> TASK INSTRUCTIONS: Filter the entries beneath this task, copying only the lines that hold the word "rest".

BEGIN INPUT

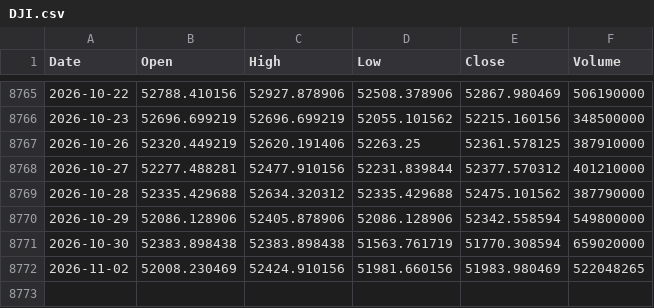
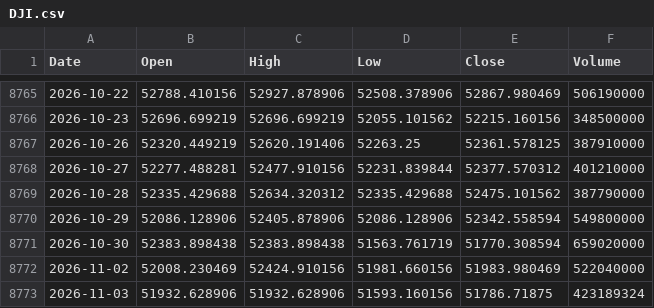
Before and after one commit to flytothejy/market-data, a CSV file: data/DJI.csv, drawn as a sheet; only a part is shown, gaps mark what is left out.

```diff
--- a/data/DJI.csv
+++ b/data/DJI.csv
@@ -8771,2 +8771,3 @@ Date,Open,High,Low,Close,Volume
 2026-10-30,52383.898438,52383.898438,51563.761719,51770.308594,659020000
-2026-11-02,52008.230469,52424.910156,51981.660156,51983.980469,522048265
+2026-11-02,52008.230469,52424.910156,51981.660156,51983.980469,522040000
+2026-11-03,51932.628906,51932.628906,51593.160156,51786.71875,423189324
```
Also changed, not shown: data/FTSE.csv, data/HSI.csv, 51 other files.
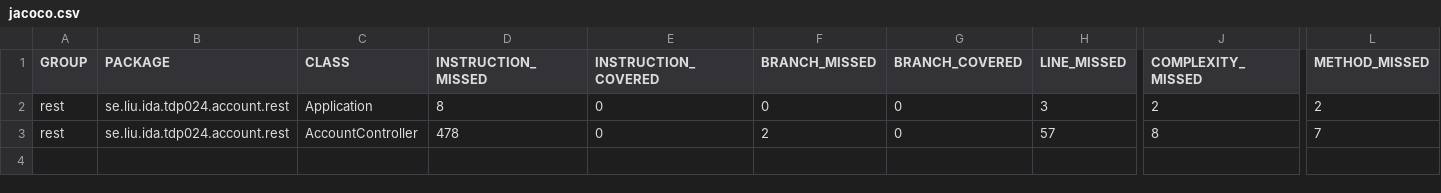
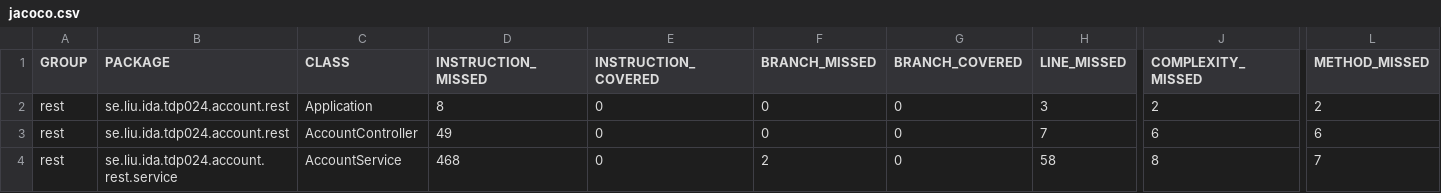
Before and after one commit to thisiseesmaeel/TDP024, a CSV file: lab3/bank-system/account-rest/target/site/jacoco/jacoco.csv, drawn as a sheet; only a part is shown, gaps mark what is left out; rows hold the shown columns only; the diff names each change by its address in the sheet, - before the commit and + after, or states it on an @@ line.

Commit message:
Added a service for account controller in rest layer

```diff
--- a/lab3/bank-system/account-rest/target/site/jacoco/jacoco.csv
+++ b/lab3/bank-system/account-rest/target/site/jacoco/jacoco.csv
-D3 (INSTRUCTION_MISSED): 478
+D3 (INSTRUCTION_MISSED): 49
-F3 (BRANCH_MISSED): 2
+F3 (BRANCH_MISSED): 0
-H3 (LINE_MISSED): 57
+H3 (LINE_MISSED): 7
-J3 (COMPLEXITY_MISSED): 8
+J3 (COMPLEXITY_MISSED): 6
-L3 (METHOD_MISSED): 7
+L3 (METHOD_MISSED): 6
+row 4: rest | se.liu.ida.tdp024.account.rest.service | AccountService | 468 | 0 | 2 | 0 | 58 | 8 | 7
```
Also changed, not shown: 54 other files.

END INPUT
BEGIN INPUT

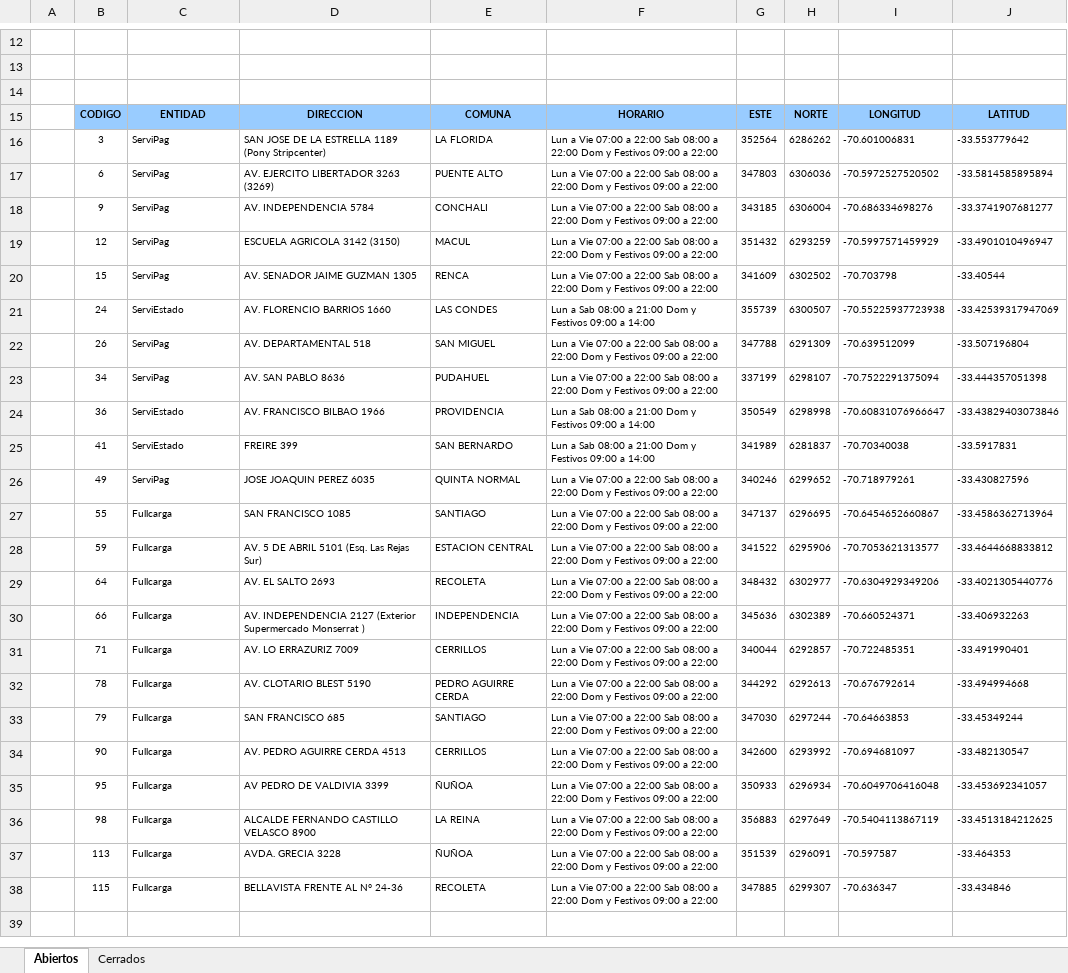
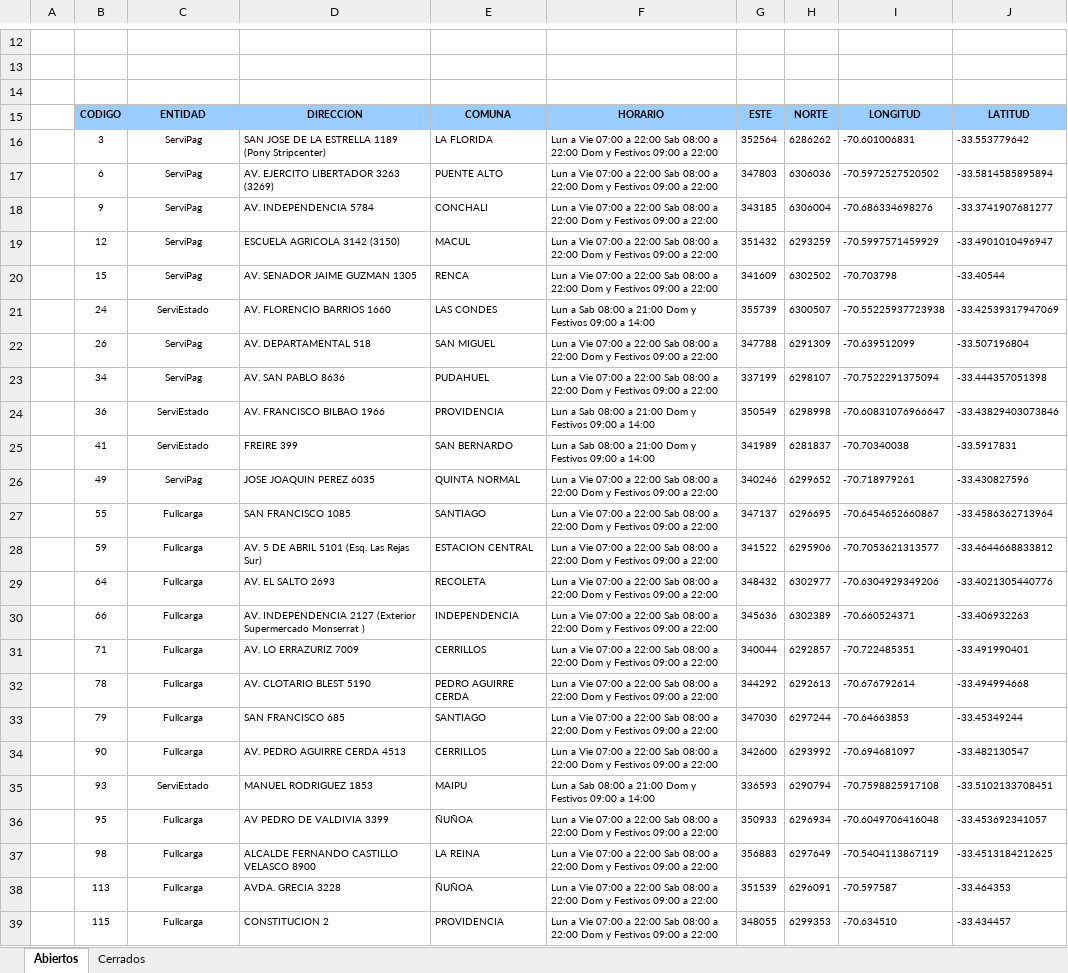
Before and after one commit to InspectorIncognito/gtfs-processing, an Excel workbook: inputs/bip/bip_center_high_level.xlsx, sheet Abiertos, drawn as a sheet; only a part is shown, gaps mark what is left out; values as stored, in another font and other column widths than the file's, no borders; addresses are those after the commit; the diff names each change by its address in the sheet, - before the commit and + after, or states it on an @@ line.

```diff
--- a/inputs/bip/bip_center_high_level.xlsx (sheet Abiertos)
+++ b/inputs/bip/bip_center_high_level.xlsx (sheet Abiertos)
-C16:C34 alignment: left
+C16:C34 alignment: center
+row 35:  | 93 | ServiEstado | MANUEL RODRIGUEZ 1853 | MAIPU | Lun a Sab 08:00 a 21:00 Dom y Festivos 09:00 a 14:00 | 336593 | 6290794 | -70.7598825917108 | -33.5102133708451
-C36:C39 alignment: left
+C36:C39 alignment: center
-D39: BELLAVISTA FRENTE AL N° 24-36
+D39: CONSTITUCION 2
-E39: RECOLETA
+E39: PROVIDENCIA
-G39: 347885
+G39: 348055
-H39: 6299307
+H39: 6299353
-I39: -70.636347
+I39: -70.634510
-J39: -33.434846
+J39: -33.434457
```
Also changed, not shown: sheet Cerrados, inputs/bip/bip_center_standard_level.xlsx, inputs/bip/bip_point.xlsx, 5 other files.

END INPUT
BEGIN INPUT

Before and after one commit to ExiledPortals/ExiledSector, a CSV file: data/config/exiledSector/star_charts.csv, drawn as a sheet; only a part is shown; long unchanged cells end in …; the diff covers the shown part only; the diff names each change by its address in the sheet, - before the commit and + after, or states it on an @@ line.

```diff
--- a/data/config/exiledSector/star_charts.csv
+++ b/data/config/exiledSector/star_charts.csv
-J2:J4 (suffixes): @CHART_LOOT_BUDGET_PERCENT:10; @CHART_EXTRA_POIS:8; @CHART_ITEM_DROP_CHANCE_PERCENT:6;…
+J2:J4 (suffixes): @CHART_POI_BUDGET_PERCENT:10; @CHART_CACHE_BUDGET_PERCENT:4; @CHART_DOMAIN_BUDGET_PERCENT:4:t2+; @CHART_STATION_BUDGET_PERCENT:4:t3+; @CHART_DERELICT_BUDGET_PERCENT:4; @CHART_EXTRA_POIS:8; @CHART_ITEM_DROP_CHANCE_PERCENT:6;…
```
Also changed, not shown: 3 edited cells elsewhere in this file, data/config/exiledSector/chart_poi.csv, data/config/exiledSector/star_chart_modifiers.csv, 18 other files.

END INPUT

> RESULT FOR THIS EXERCISE:
Before and after one commit to thisiseesmaeel/TDP024, a CSV file: lab3/bank-system/account-rest/target/site/jacoco/jacoco.csv, drawn as a sheet; only a part is shown, gaps mark what is left out; rows hold the shown columns only; the diff names each change by its address in the sheet, - before the commit and + after, or states it on an @@ line.
Added a service for account controller in rest layer
--- a/lab3/bank-system/account-rest/target/site/jacoco/jacoco.csv
+++ b/lab3/bank-system/account-rest/target/site/jacoco/jacoco.csv
+row 4: rest | se.liu.ida.tdp024.account.rest.service | AccountService | 468 | 0 | 2 | 0 | 58 | 8 | 7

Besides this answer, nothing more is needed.